### Problem details
Copy out each line of the material in which the word "data" appears.

### Records for the exercise

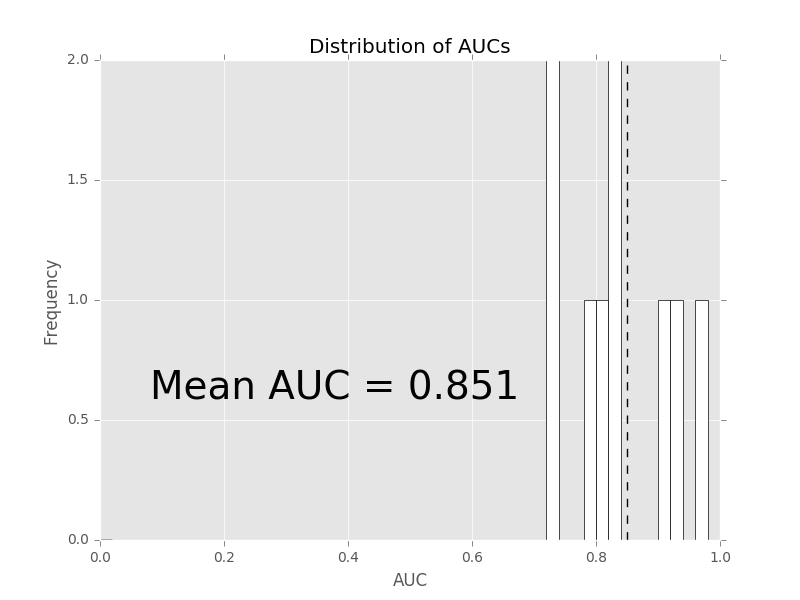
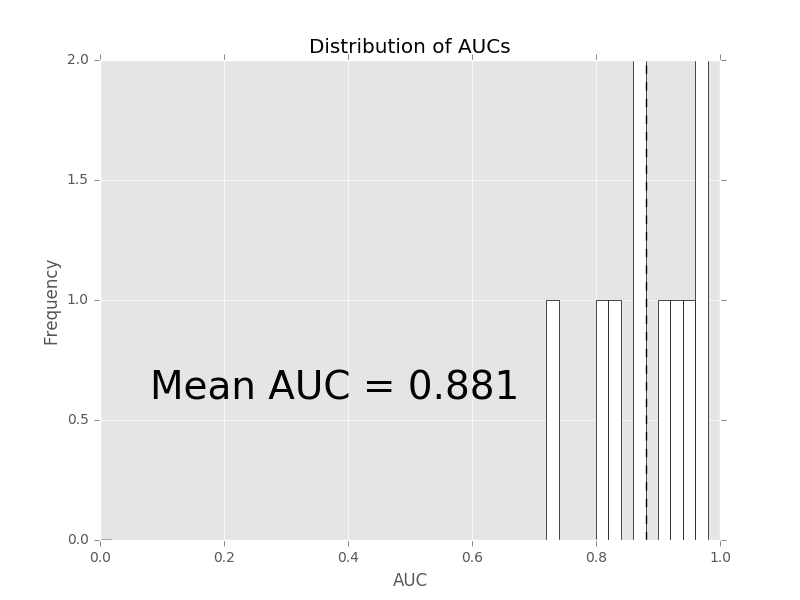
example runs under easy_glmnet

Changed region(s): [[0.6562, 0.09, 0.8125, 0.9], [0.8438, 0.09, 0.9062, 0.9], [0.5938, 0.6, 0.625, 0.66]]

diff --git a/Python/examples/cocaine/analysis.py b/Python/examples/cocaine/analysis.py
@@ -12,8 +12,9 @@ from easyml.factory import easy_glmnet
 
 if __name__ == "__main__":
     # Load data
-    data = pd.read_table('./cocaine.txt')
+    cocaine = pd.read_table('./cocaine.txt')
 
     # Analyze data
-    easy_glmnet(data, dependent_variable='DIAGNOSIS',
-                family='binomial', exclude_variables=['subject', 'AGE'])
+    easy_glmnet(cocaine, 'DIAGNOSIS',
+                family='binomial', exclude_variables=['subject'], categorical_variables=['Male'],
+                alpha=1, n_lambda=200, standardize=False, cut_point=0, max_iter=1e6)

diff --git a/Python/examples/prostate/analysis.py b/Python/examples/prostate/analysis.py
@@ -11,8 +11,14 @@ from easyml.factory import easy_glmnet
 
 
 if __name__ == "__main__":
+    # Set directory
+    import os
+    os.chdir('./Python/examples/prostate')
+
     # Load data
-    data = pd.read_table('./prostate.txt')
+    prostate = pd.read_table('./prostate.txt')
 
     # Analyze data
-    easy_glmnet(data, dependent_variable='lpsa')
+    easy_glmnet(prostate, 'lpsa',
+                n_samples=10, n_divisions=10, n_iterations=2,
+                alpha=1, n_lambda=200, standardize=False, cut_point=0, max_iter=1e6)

### Written response
     # Load data
-    data = pd.read_table('./cocaine.txt')
     # Analyze data
-    easy_glmnet(data, dependent_variable='DIAGNOSIS',
     # Load data
-    data = pd.read_table('./prostate.txt')
     # Analyze data
-    easy_glmnet(data, dependent_variable='lpsa')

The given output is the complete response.